A few books helped motivate me to homeschool. Once I read them I was CONVINCED this was the path for my children.
Every few years I revisit these books to fortify myself for the journey to come.
We must always remind ourselves why we are homeschooling.
What are our motives? How does traditional school fail the majority of children in our country, and why should we do everything in our power to keep our children out of that system?
What are the reasons homeschooling is the best alternative to traditional school?
If I could have only three education books on my shelves right now, the following would be there.
I have included something OLD, something NEW - and something TRIED and TRUE.
I’ve been at this for many years now, and read a lot of books. There are precious few that speak directly to my heart and soul.
This one (while I guess it probably spoke to my heart and soul) got me FIRED UP!
John Taylor Gatto doesn’t spare any feelings as he unveils the agenda behind compulsory schooling.

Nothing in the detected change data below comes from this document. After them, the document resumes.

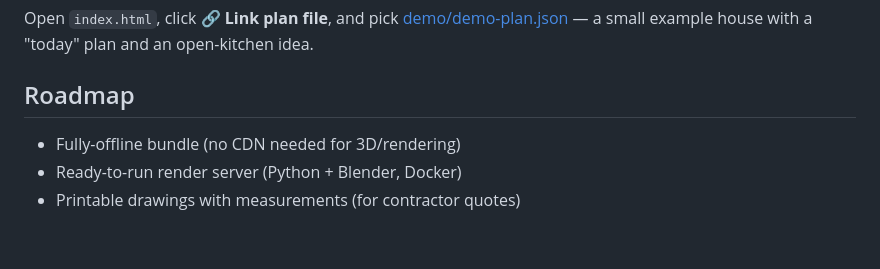
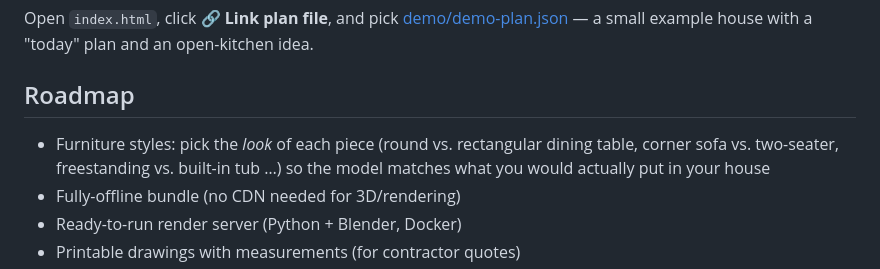
Before and after one commit to JensMoeslund/house-planner, a Markdown page: README.md, the part around the change. GitHub-like rendering; blank space fills up the shorter version.

Commit message:
Roadmap: furniture style variants (v2)
Co-Authored-By: Claude Fable 5 <noreply@anthropic.com>

```diff
--- a/README.md
+++ b/README.md
@@ -63,6 +63,9 @@ and an open-kitchen idea.
 
 ## Roadmap
 
+- Furniture styles: pick the *look* of each piece (round vs. rectangular dining table,
+  corner sofa vs. two-seater, freestanding vs. built-in tub …) so the model matches what
+  you would actually put in your house
 - Fully-offline bundle (no CDN needed for 3D/rendering)
 - Ready-to-run render server (Python + Blender, Docker)
 - Printable drawings with measurements (for contractor quotes)
```
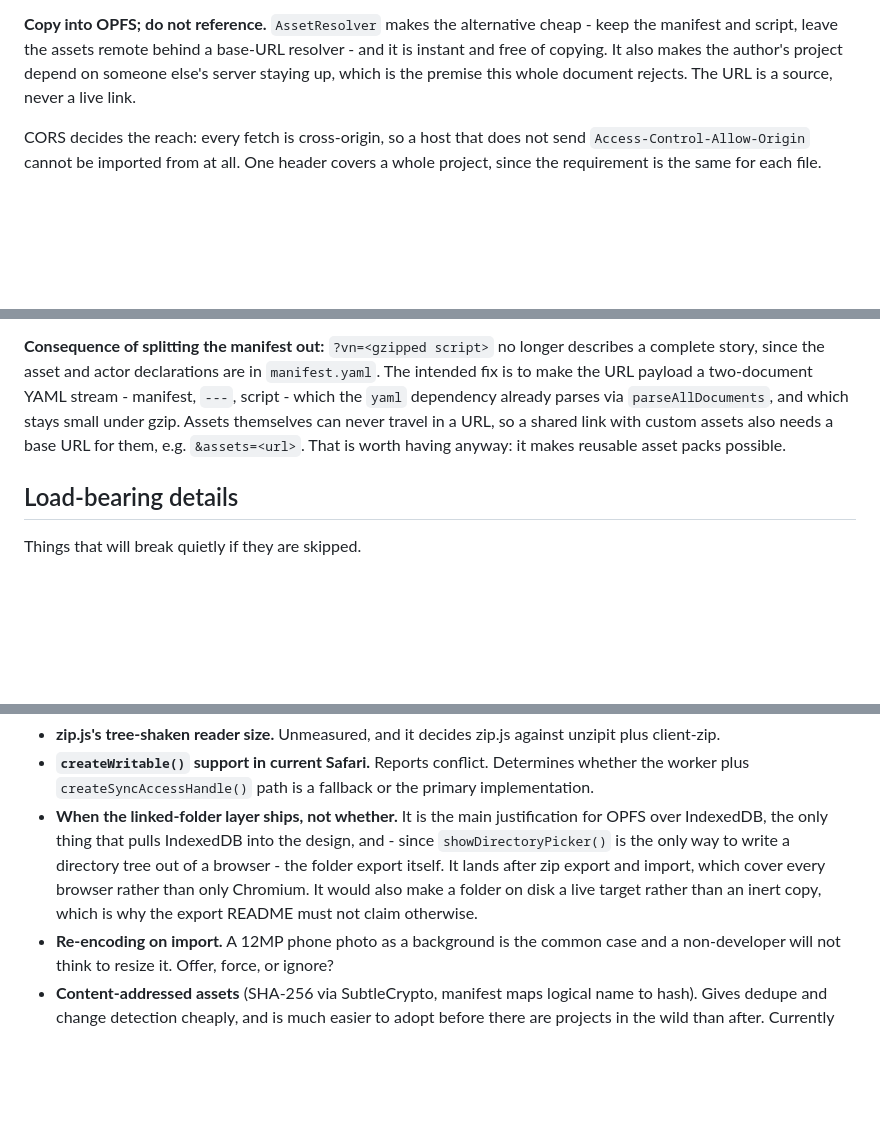
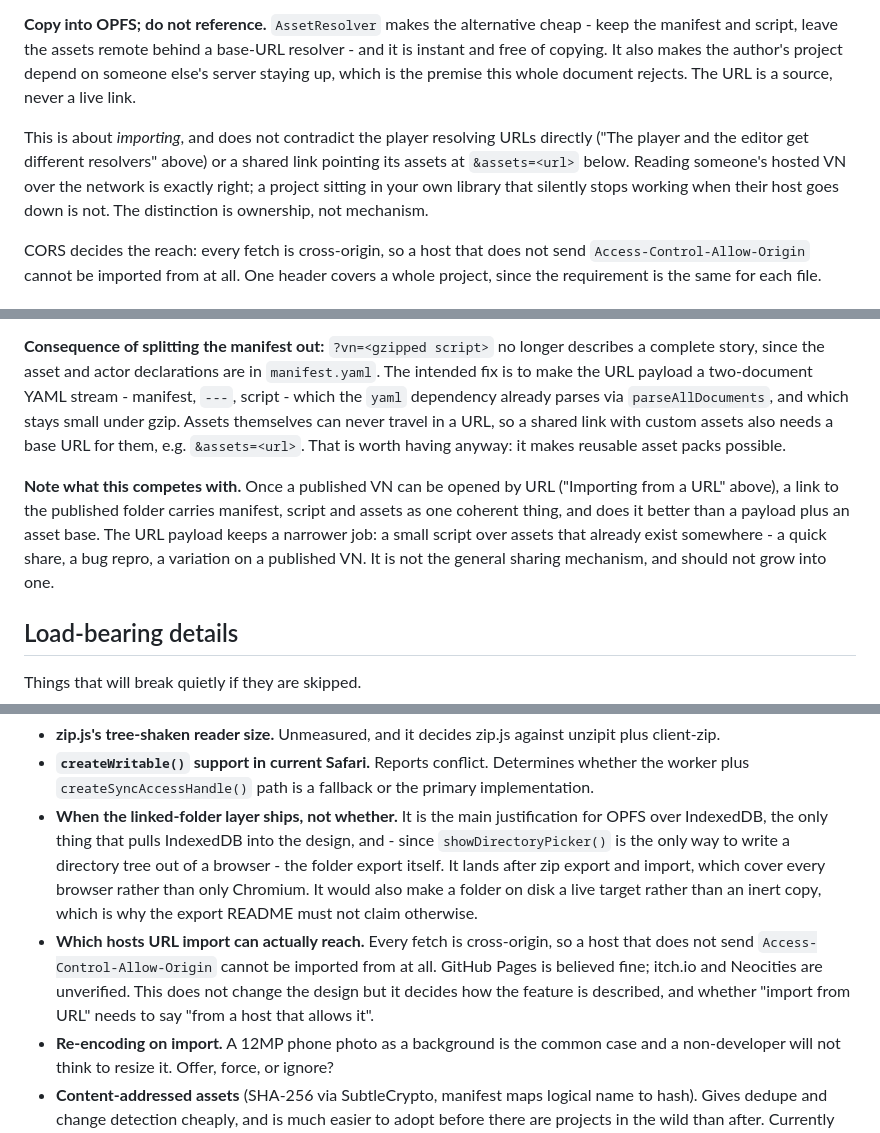
Before and after one commit to a544jh/WebVn, a Markdown page: design-docs/PROJECT_STORAGE.md, 3 parts joined by grey strips. Rendered like a GitHub page; blank space fills up the shorter version.

Commit message:
Design: reconcile copy-on-import with the player referencing URLs
The "copy into OPFS, do not reference" rule for URL import reads as
contradicting two nearby passages - the player resolving URLs directly, and a
shared link pointing its assets at &assets=. It does not: the distinction is
ownership, not mechanism. Reading someone's hosted VN over the network is
right; a project in your own library that stops working when their host goes
down is not. Says so where the rule is stated.

Also notes that URL import competes with the ?vn= payload rather than
complementing it. A link to a published folder carries manifest, script and
assets coherently, so the payload keeps the narrower job it is good at - a
small script over assets that already exist - and should not grow into the
general sharing mechanism.

Adds an open question for which hosts URL import can reach. Every fetch is
cross-origin, so a host without Access-Control-Allow-Origin cannot be
imported from at all; GitHub Pages is believed fine, itch.io and Neocities
are unverified. It decides how the feature is described, not how it is built.

Co-Authored-By: Claude Opus 5 <noreply@anthropic.com>
Claude-Session: https://claude.ai/code/session_01PxNb7zbrqwXWUBruahqQoT

```diff
--- a/design-docs/PROJECT_STORAGE.md
+++ b/design-docs/PROJECT_STORAGE.md
@@ -299,6 +299,11 @@ script, leave the assets remote behind a base-URL resolver - and it is instant a
 makes the author's project depend on someone else's server staying up, which is the premise this whole
 document rejects. The URL is a source, never a live link.
 
+This is about *importing*, and does not contradict the player resolving URLs directly ("The player and the
+editor get different resolvers" above) or a shared link pointing its assets at `&assets=<url>` below.
+Reading someone's hosted VN over the network is exactly right; a project sitting in your own library that
+silently stops working when their host goes down is not. The distinction is ownership, not mechanism.
+
 CORS decides the reach: every fetch is cross-origin, so a host that does not send `Access-Control-Allow-Origin`
 cannot be imported from at all. One header covers a whole project, since the requirement is the same for each
 file.
@@ -482,6 +487,12 @@ two-document YAML stream - manifest, `---`, script - which the `yaml` dependency
 shared link with custom assets also needs a base URL for them, e.g. `&assets=<url>`. That is worth having
 anyway: it makes reusable asset packs possible.
 
+**Note what this competes with.** Once a published VN can be opened by URL ("Importing from a URL" above), a
+link to the published folder carries manifest, script and assets as one coherent thing, and does it better
+than a payload plus an asset base. The URL payload keeps a narrower job: a small script over assets that
+already exist somewhere - a quick share, a bug repro, a variation on a published VN. It is not the general
+sharing mechanism, and should not grow into one.
+
 ## Load-bearing details
 
 Things that will break quietly if they are skipped.
@@ -554,6 +565,10 @@ Things that will break quietly if they are skipped.
   write a directory tree out of a browser - the folder export itself. It lands after zip export and import,
   which cover every browser rather than only Chromium. It would also make a folder on disk a live target
   rather than an inert copy, which is why the export README must not claim otherwise.
+- **Which hosts URL import can actually reach.** Every fetch is cross-origin, so a host that does not send
+  `Access-Control-Allow-Origin` cannot be imported from at all. GitHub Pages is believed fine; itch.io and
+  Neocities are unverified. This does not change the design but it decides how the feature is described, and
+  whether "import from URL" needs to say "from a host that allows it".
 - **Re-encoding on import.** A 12MP phone photo as a background is the common case and a non-developer will
   not think to resize it. Offer, force, or ignore?
 - **Content-addressed assets** (SHA-256 via SubtleCrypto, manifest maps logical name to hash). Gives dedupe
```
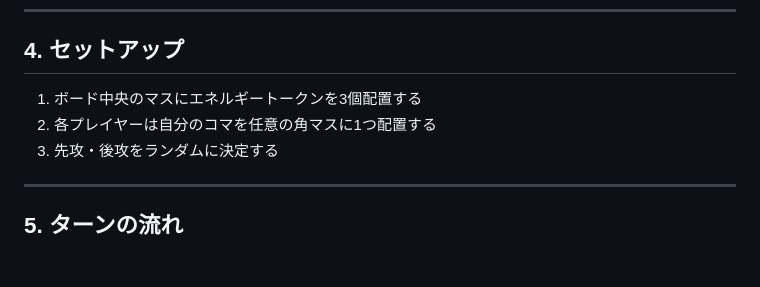
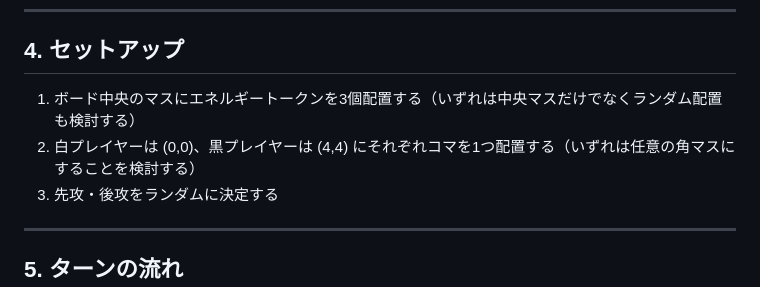
Before and after one commit to AimotoRyosuke/weave-the-boarder, a Markdown page: RULE.md, the part around the change. GitHub-like rendering; blank space fills up the shorter version.

Commit message:
fix rules

```diff
--- a/RULE.md
+++ b/RULE.md
@@ -43,8 +43,8 @@
 
 ## 4. セットアップ
 
-1. ボード中央のマスにエネルギートークンを3個配置する
-2. 各プレイヤーは自分のコマを任意の角マスに1つ配置する
+1. ボード中央のマスにエネルギートークンを3個配置する（いずれは中央マスだけでなくランダム配置も検討する）
+2. 白プレイヤーは (0,0)、黒プレイヤーは (4,4) にそれぞれコマを1つ配置する（いずれは任意の角マスにすることを検討する）
 3. 先攻・後攻をランダムに決定する
 
 ---
```
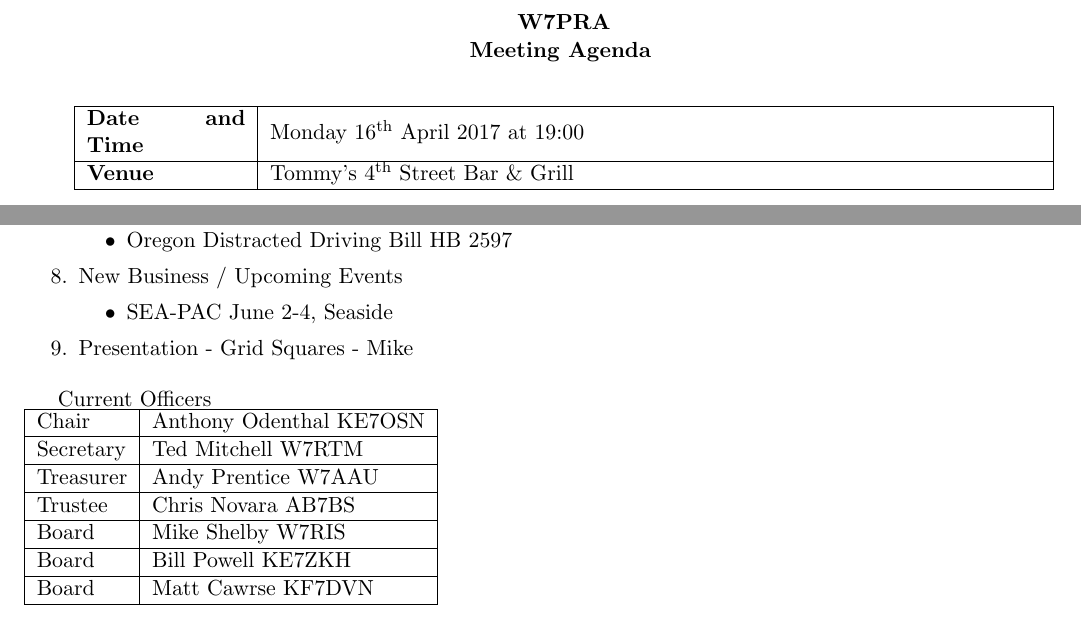
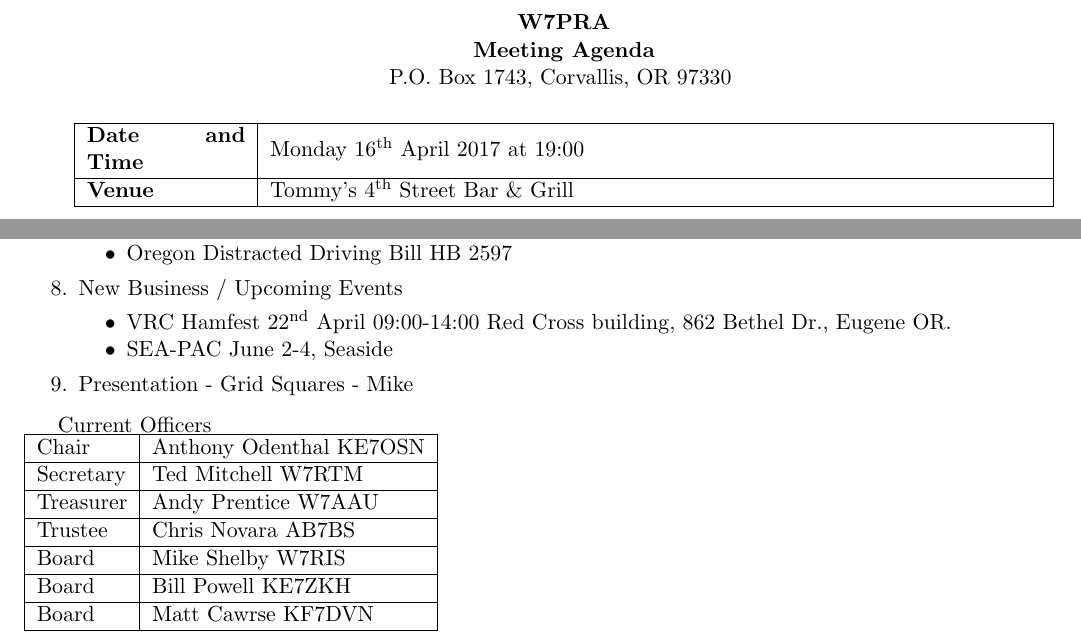
Before and after one commit to Odysimus/W7PRA-Meetings, a LaTeX document (2017/April/April_2017_Agenda.tex): two parts of the page, joined at a grey line, cut so that both start at the same text. Compiled offline with pdfLaTeX.

Commit message:
Revison
Added PO Box, VRC swapmeet.

```diff
--- a/2017/April/April_2017_Agenda.tex
+++ b/2017/April/April_2017_Agenda.tex
@@ -27,7 +27,9 @@
 	\thispagestyle{empty}
 
 	\begin{center}
-		\textbf{W7PRA\\Meeting Agenda}
+		\textbf{W7PRA\\Meeting Agenda}\\
+		P.O. Box 1743,
+		Corvallis, OR 97330
 		\vspace{0.33cm}
 	\end{center}
 
@@ -80,6 +82,7 @@
 			\end{itemize}
 		\item  New Business / Upcoming Events
 			\begin{itemize}
+				\item VRC Hamfest 22\textsuperscript{nd} April 09:00-14:00 Red Cross building, 862 Bethel Dr., Eugene OR.
 				\item SEA-PAC June 2-4, Seaside
 			\end{itemize}
 		\item  Presentation - Grid Squares - Mike
```
Also changed, not shown: 2017/April/April_2017_Agenda.pdf.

The aim of public education is not to fill the young of the species with knowledge and awaken their intelligence. . . Nothing could be further from the truth. The aim. . . is simply to reduce as many individuals as possible to the same safe level, to breed and train a standardized citizenry, to put down dissent and originality. That is its aim in the United States. . . and that is its aim everywhere else.
Warning: if you are a former public school teacher (as I am), or have children in public school this may be a very hard read.
Or, it just might make a lot of sense and will leave you feeling completely duped by a “system” you thought was designed in your best interest.
This book inspired me to homeschool when it was first published, and after my most recent read-through (this summer) it is giving me renewed vitality for homeschooling through high school with my youngest.
We’ve been having a healthy conversation about this book on my Instagram book account.
This book - something new - fell into my lap last spring. A friend of mine attended a ministry conference and told me she heard the author speak and that I needed to read a book she had written.
Her very consistent message is this:
Childhood isn't a season of measuring up. It's a season of growing up.
What I love about Janet is that she comes from a background of public, private, and Charlotte Mason education. She has experience in all realms and mainly speaks to parents about what we need to do to live and learn in LOVE alongside our child - no matter which school environment we choose.
Her book speaks so beautifully to ALL parents. If we can come alongside our children in LOVE and HUMILITY, all things are possible in their education. Janet has convicted me that true education doesn’t stem from being better than someone else or having wonderful standardized test scores. True education happens in a loving relationship, where we can model for our children that love means doing something for the benefit of another.
Janet wrote a post for Homegrown Learners - The Joy of Raising Children Who Ponder - you’ll want to read that, too.
Finally, this book by Susan Schaeffer MacAulay found its way into my life eleven years ago as we began to contemplate homeschooling.
I devoured it in one day, sitting on the beach with my children playing around me. I remember being in tears, moved at the thought of the IMPACT I could make on their lives, and also convicted that I could not let another year pass by with my oldest attending public school.
We have been trained in our society to think that only experts can teach children. I didn’t realize how false this was until it was pointed out to me in this book:
"It isn't all as hard as the experts make out. We are human beings, persons, created to live. To have life more abundantly. Wonder together; grow together. Together share the struggles of knowing that we cannot perfectly follow God's law. We are fellow-pilgrims. We walk side by side as human beings under the love and authority of Him who made us."
I love thinking of myself walking side by side with my children. We are learning together. We are wondering together. It is a beautiful, precious gift.
image courtesy Little Book, Big Story
The biggest gift this book gave to me was the knowledge that all of life could be a learning experience. It helped me see education didn’t need to be put into a box; it didn’t need to be categorized into subjects. Education is everywhere, all the time.
For the Children’s Sake definitely is a Charlotte Mason book, but I believe (as I do with all of the books in this post) that it should be read by every parent.